Do Law Officers Have Right to Free Speech?
Kym Kemp / Saturday, July 21, 2012 @ 8:14 a.m. / News
A Trinity Co. deputy is alleging that his free speech rights have been squelched when he was reprimanded and ordered not to write certain opinions in letters to the editor. The ACLU is representing Deputy Mark Potts. The Trinity Journal has a nice piece representing both sides of the situation. Here’s an excerpt:
In one of the letters Potts likened the war on drugs to Prohibition and said it gave rise to the black market and created Mexican drug cartels. In other letters Potts said the federal government has zero authority to involve itself in the issue of marijuana in Trinity County or any state, objected to gun control and called America “Incarceration Nation.”
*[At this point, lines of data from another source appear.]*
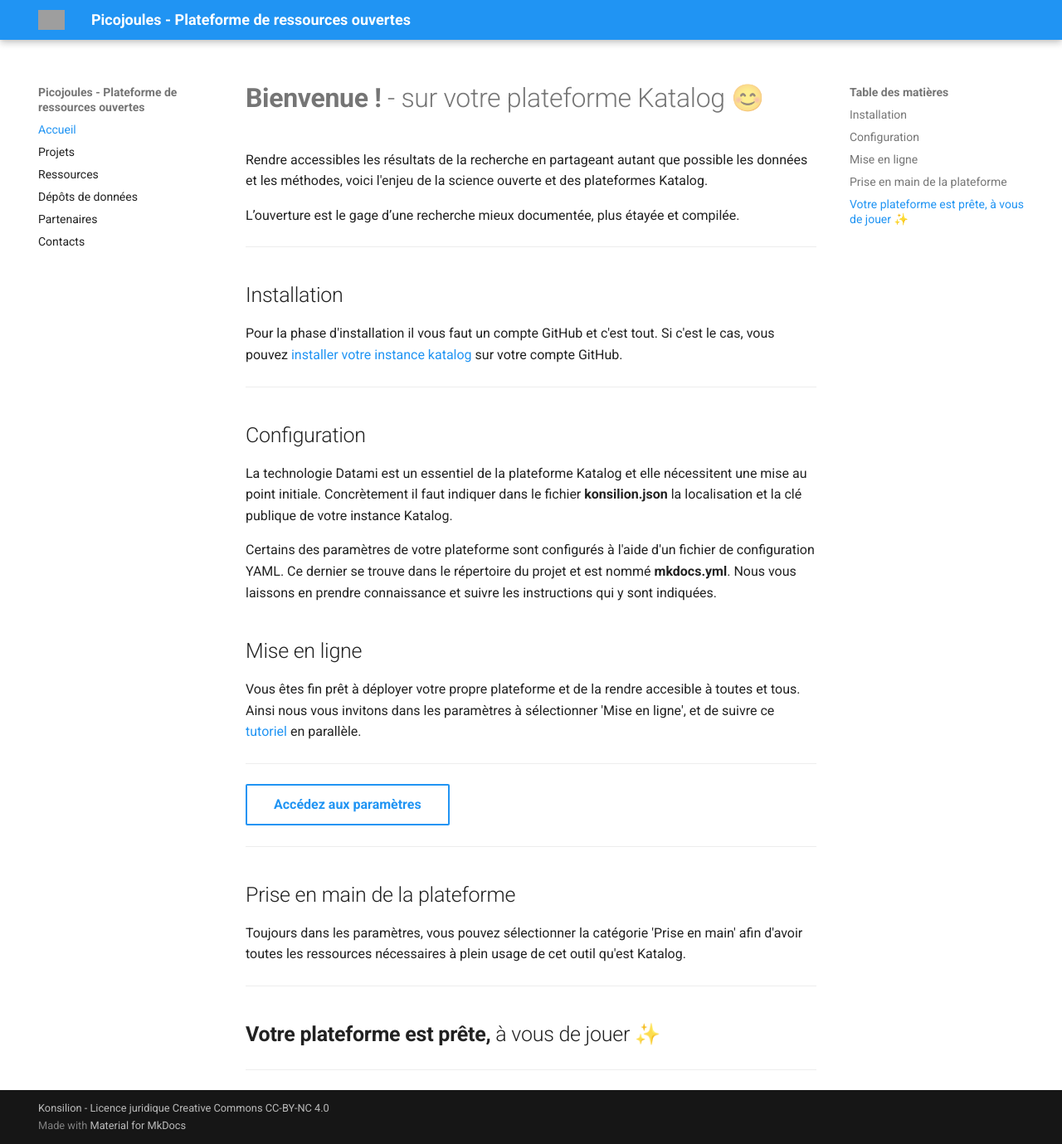
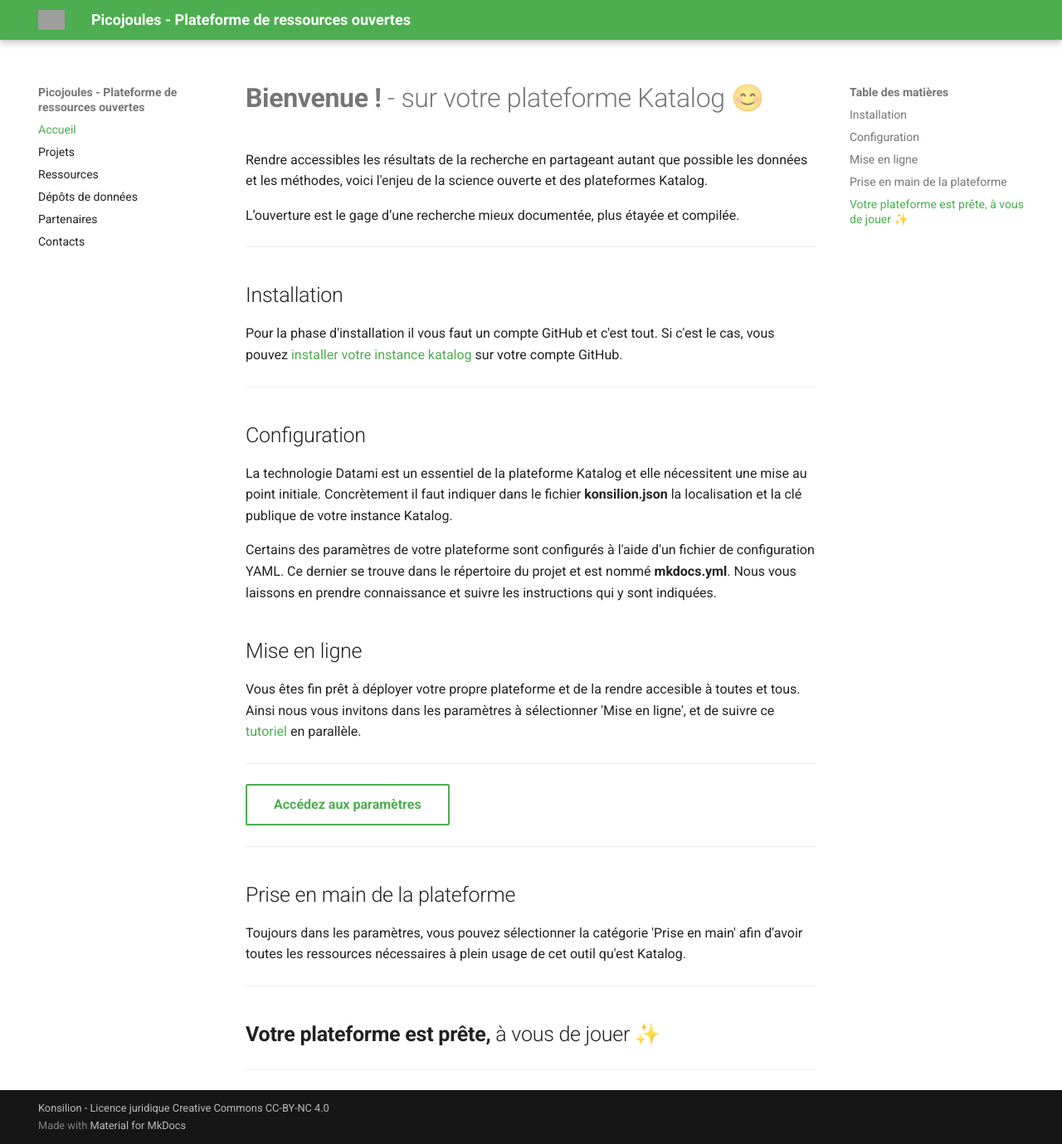
Before and after one commit to Konsilion/katalog-template, an MkDocs documentation site: the page built from docs/index.md, in a window 1280 px wide and 1379 px high. Shown: the whole window at 83% size. Built offline with MkDocs 1.6.1 and Material for MkDocs 9.7.7, drawn with Linux system fonts in a browser that asks for light colours; grey boxes are pictures that could not be loaded.

Commit message:
Update mkdocs.yml

```diff
--- a/mkdocs.yml
+++ b/mkdocs.yml
@@ -44,8 +44,8 @@ site_description: Une plateforme de science ouverte et open-data, pour la Low-te
 theme:
     language: fr
     palette:
-        primary: blue
-        accent: green
+        primary: green
+        accent: blue
         scheme: default
     logo: https://konsilion.fr/wp/wp-content/uploads/2022/08/image-250x300.png
     favicon: https://konsilion.fr/wp/wp-content/uploads/2022/08/image-250x300.png
```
In February 2012, Potts received a formal written reprimand, recorded in his personnel file, informing him that with the letters he had violated provisions of the Office Policy Manual, prohibiting conduct that is “unbecoming a member of the office” or that reflects “unfavorably upon the office,” as well as speech that “tends to compromise or damage the mission, function, reputation or professionalism” of the office.
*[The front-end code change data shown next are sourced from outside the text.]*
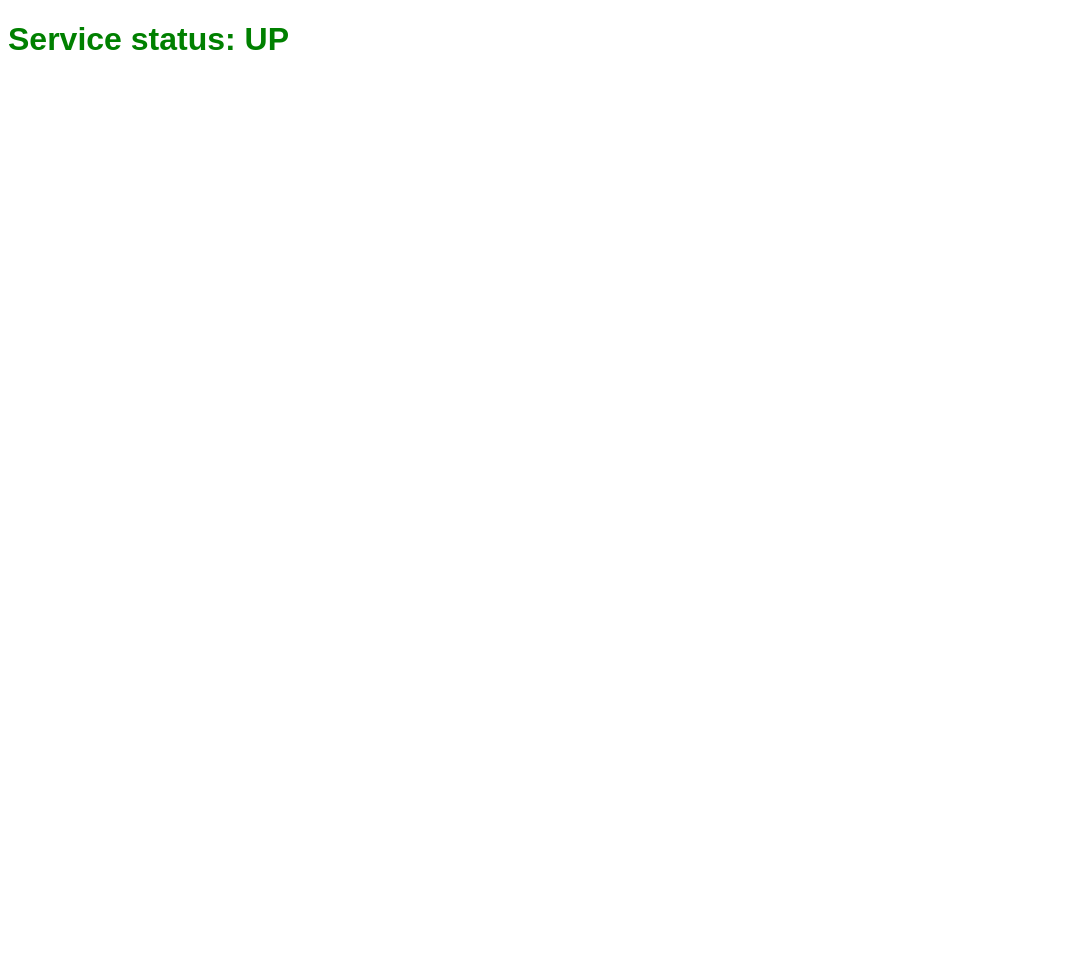
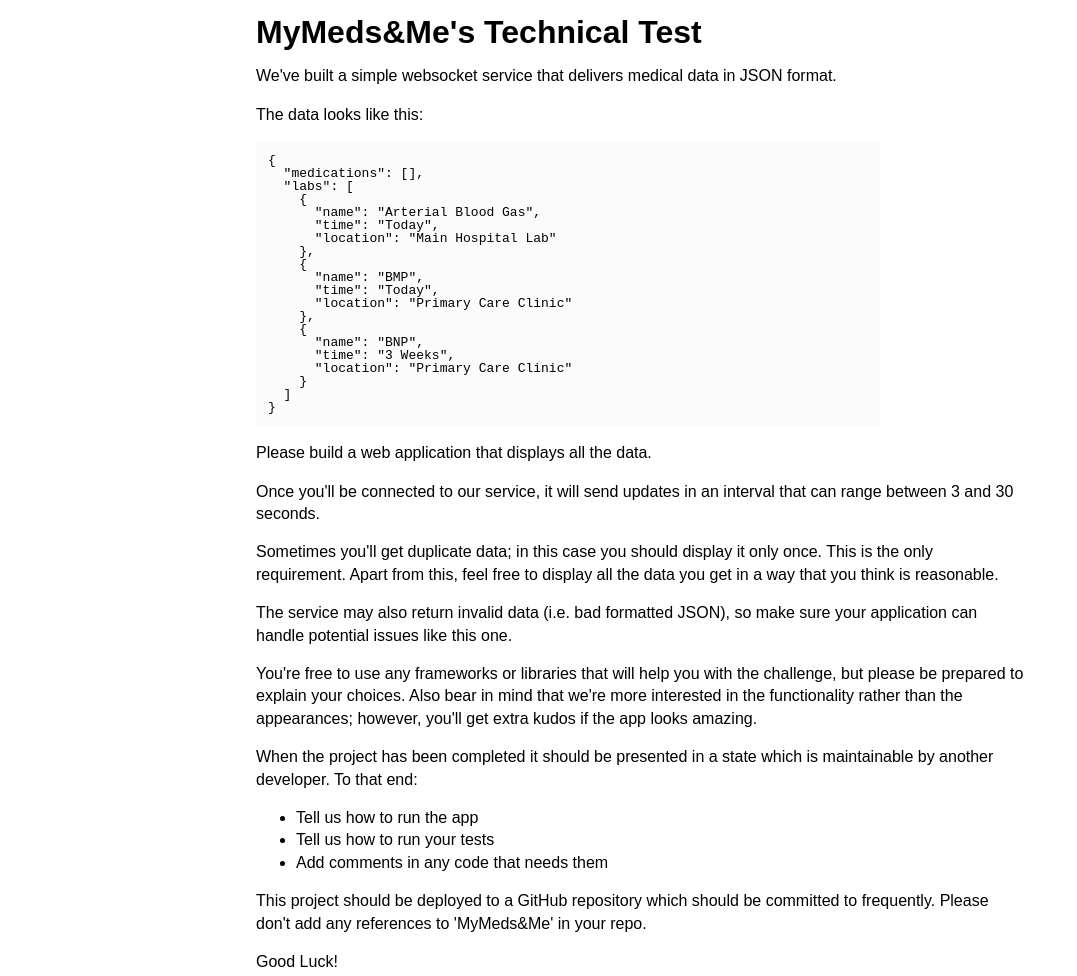
Before and after one commit to MyMedsAndMe/websockets_challenge, a website: page index.html in a window 1280 px wide. Shown: the whole page, without its empty margins (0-1077 px from the left). Before the commit the page ends 800 px from the top, so only its background shows below. Drawn offline with Linux system fonts and the light colour scheme.

Commit message:
Challenge instructions

```diff
--- a/index.html
+++ b/index.html
@@ -3,9 +3,61 @@
 <head>
   <meta charset="utf-8">
   <title>WebSocket Service</title>
+  <style>
+    body {
+      font-family: Arial, sans-serif;
+      width: 768px;
+      margin: auto;
+      line-height: 140%;
+    }
+    pre {
+      background-color: #fbfbfb;
+      border-radius: 4px;
+      padding: 12px;
+      width: 600px;
+      line-height: 100%;
+    }
+  </style>
 </head>
 <body>
-  <h1 style="color:green;font-family: Arial, sans-serif;">Service status: UP</h1>
+  <h1 id="mymedsmes-technical-test">MyMeds&amp;Me's Technical Test</h1>
+  <p>We've built a simple websocket service that delivers medical data in JSON format.</p>
+  <p>The data looks like this:</p>
+  <pre><code>{
+  "medications": [],
+  "labs": [
+    {
+      "name": "Arterial Blood Gas",
+      "time": "Today",
+      "location": "Main Hospital Lab"
+    },
+    {
+      "name": "BMP",
+      "time": "Today",
+      "location": "Primary Care Clinic"
+    },
+    {
+      "name": "BNP",
+      "time": "3 Weeks",
+      "location": "Primary Care Clinic"
+    }
+  ]
+}</code></pre>
+  <p>Please build a web application that displays all the data.</p>
+  <p>Once you'll be connected to our service, it will send updates in an interval that can range between 3 and 30 seconds.</p>
+  <p>Sometimes you'll get duplicate data; in this case you should display it only once. This is the only requirement. Apart from this, feel free to display all the data you get in a way that you think is reasonable.</p>
+  <p>The service may also return invalid data (i.e. bad formatted JSON), so make sure your application can handle potential issues like this one.</p>
+  <p>You're free to use any frameworks or libraries that will help you with the challenge, but please be prepared to explain your choices. Also bear in mind that we're more interested in the functionality rather than the appearances; however, you'll get extra kudos if the app looks amazing.</p>
+  <p>When the project has been completed it should be presented in a state which is maintainable by another developer. To that end:</p>
+  <ul>
+  <li>Tell us how to run the app</li>
+  <li>Tell us how to run your tests</li>
+  <li>Add comments in any code that needs them</li>
+  </ul>
+  <p>This project should be deployed to a GitHub repository which should be committed to frequently. Please don't add any references to 'MyMeds&amp;Me' in your repo.</p>
+  <p>Good Luck!</p>
+
+
 
   <script>
     var host = location.origin.replace(/^http/, 'ws')
```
The notice also informed Potts that any further violations of the manual could result in additional disciplinary employment action, including termination.